**About this task:** Every record below should be written out exactly; pictures stay out.

---------------

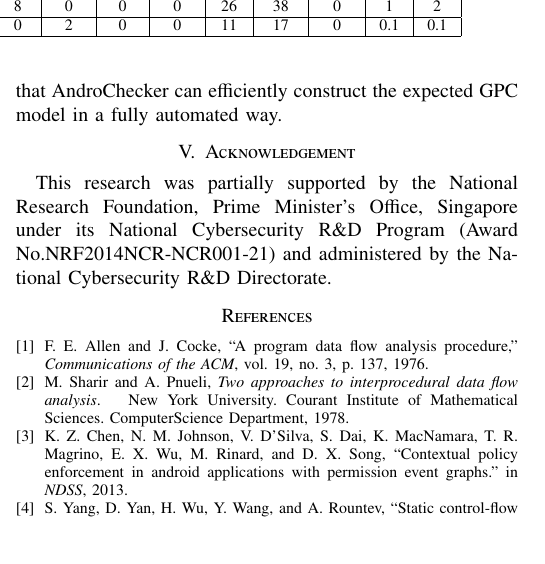
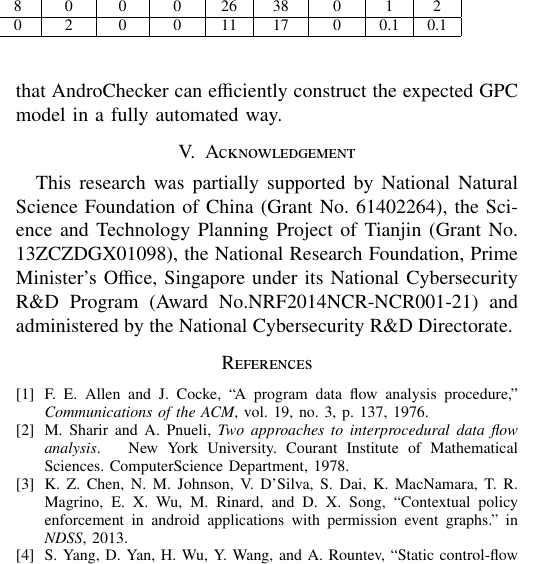
Before and after one commit to guochenkai88/AndroChecker_paper, a LaTeX paper (new_paper/bare_conf.tex, which reads new_paper/chapters/acknowledgement.tex): part of one column of page 4 of 4, cut so that both start at the same text, the shorter picture padded with empty space. Compiled offline with pdfLaTeX; a missing font is replaced by an installed copy or a similar font; a LaTeX package or settings file that is missing is left out.

Commit message:
acknownledgement

```diff
--- a/new_paper/chapters/acknowledgement.tex
+++ b/new_paper/chapters/acknowledgement.tex
@@ -1,5 +1,6 @@
 \section{Acknowledgement}
-This research was partially supported by the National Research
-Foundation, Prime Minister’s Office, Singapore under its National Cybersecurity
-R\&D Program (Award No.NRF2014NCR-NCR001-21) and administered
-by the National Cybersecurity R\&D Directorate.
+This research was partially supported by  National Natural
+Science Foundation of China (Grant No. 61402264), the
+Science and Technology Planning Project of Tianjin (Grant
+No. 13ZCZDGX01098), the National Research Foundation, Prime Minister’s Office, Singapore under its National Cybersecurity
+R\&D Program (Award No.NRF2014NCR-NCR001-21) and administered by the National Cybersecurity R\&D Directorate.
```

---------------

**Written solution:**
Before and after one commit to guochenkai88/AndroChecker_paper, a LaTeX paper (new_paper/bare_conf.tex, which reads new_paper/chapters/acknowledgement.tex): part of one column of page 4 of 4, cut so that both start at the same text, the shorter picture padded with empty space. Compiled offline with pdfLaTeX; a missing font is replaced by an installed copy or a similar font; a LaTeX package or settings file that is missing is left out.

Commit message:
acknownledgement

```diff
--- a/new_paper/chapters/acknowledgement.tex
+++ b/new_paper/chapters/acknowledgement.tex
@@ -1,5 +1,6 @@
 \section{Acknowledgement}
-This research was partially supported by the National Research
-Foundation, Prime Minister’s Office, Singapore under its National Cybersecurity
-R\&D Program (Award No.NRF2014NCR-NCR001-21) and administered
-by the National Cybersecurity R\&D Directorate.
+This research was partially supported by  National Natural
+Science Foundation of China (Grant No. 61402264), the
+Science and Technology Planning Project of Tianjin (Grant
+No. 13ZCZDGX01098), the National Research Foundation, Prime Minister’s Office, Singapore under its National Cybersecurity
+R\&D Program (Award No.NRF2014NCR-NCR001-21) and administered by the National Cybersecurity R\&D Directorate.
```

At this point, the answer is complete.